Bringing in the Last of the Winter Crops

I took this week off to work in the garden, but I didn’t realize how much time it was going to take. Other than taking time off for the Sabbath and Passover, I have worked 8 to 10 hour days in the garden; and I still have yet to start spring planting! (That begins today, though.) However, my garden beds look beautiful and ready to plant now that I’ve harvested the last of my winter crops, weeded in and around the beds (filling TEN four-feet-tall lawn & leaf bags!), supplemented my soil with Azomite (rock dust) and compost, and top dressed the cypress mulch around my beds. (I’ll share pictures in my next Sanctuary Gardener Update post.) It’s been a lot of work, but I have everything ready for seed and seedlings, and a refrigerator full of root veggies and greens. The last of my winter crops!

Sanctuary Gardener Update ~ 1/12/15

This past week, Charleston got a little taste of the winter the rest of the country usually gets. Of course, our temperatures weren’t near as low as many of you had to deal with. But the night of January 7, we got down to 18 degrees. In fact, we spent close to 48 hours below freezing! Needless to say, my hoop tunnels and key lime trees stayed covered for 4 days. The day time highs weren’t sufficient to uncover them and then have to recover them for the freezing temperatures at night. A couple days ago, the post-freeze garden inspection began. This week’s garden photos!

Sanctuary Gardener Update ~ 12/22/14

The weather has been fairly mild the past week, and I’ve been able to leave the plastic off my hoop tunnels at night. That’s been great as my plants need some direct sunlight – and the rain we’re now getting. I harvested a few things, and I noticed some seedlings finally germinated. A typical quiet week in my December garden. This week’s garden photos!

Sanctuary Gardener Update ~ 11/10/14

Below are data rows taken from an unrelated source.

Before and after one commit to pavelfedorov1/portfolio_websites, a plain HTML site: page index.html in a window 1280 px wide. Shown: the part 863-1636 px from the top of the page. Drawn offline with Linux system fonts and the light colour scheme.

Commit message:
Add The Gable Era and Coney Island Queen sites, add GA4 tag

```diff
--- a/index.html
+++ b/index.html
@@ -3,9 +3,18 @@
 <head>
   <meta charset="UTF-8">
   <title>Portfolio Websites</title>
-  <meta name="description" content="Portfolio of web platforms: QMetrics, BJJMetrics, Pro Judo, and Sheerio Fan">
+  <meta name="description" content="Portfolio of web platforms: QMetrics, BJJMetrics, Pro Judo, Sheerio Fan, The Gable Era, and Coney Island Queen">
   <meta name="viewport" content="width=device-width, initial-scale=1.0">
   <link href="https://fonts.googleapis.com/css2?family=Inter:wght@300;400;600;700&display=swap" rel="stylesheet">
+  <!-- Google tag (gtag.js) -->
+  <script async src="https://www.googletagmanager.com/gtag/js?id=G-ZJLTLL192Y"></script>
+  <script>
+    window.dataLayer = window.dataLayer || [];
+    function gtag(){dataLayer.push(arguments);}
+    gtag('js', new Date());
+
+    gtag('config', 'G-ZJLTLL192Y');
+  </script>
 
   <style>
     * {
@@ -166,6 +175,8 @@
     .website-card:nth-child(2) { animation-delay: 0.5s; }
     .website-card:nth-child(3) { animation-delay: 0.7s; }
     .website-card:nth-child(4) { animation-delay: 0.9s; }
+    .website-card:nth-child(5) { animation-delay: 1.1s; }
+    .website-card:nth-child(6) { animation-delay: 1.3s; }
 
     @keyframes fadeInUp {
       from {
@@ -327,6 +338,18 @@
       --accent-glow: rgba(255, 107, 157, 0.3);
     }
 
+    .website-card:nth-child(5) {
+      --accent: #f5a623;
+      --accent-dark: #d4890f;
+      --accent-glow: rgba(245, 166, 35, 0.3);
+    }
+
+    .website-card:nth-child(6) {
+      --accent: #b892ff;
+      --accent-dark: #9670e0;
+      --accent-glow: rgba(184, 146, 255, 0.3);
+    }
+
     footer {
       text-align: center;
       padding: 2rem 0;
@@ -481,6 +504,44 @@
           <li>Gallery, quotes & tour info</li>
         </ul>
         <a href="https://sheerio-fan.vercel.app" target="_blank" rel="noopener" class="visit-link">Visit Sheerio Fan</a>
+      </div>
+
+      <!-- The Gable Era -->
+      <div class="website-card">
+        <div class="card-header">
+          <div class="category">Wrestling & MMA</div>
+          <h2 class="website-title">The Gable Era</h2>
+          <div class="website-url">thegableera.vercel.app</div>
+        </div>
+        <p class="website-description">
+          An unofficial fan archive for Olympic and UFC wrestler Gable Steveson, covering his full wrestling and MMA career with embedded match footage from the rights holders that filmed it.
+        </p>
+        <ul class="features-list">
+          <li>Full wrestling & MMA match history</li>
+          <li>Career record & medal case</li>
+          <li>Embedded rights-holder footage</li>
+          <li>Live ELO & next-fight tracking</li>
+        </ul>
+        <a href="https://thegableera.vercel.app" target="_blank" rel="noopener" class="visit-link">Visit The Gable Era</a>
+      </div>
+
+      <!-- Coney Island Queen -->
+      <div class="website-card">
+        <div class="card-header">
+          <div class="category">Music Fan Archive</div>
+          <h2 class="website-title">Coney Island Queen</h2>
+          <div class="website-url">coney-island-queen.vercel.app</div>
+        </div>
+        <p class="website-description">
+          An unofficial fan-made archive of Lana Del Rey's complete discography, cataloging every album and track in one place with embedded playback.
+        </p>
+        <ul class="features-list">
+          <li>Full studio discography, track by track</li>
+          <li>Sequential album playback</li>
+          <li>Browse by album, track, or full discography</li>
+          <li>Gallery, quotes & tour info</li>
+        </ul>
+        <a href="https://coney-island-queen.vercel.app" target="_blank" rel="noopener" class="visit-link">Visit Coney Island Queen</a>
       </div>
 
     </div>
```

The winter weather forecast for the Southeast is calling for a colder-than-normal winter, and I think it’s right. Last Saturday night we had our first frost – two weeks early. I woke up Sunday morning to a temperature of 32 degrees, and ran outside to see the damage. Thankfully, almost everything survived the frost. The only plants that showed frost damage were my pumpkin vines. I guess, because the leaves are so large, they presented too much surface area to not be affected by the frost. However, I’m hoping enough leaves survived to keep the photosynthesis going until all my pumpkins mature. Other than that, my garden is still plugging along. This week’s garden photos!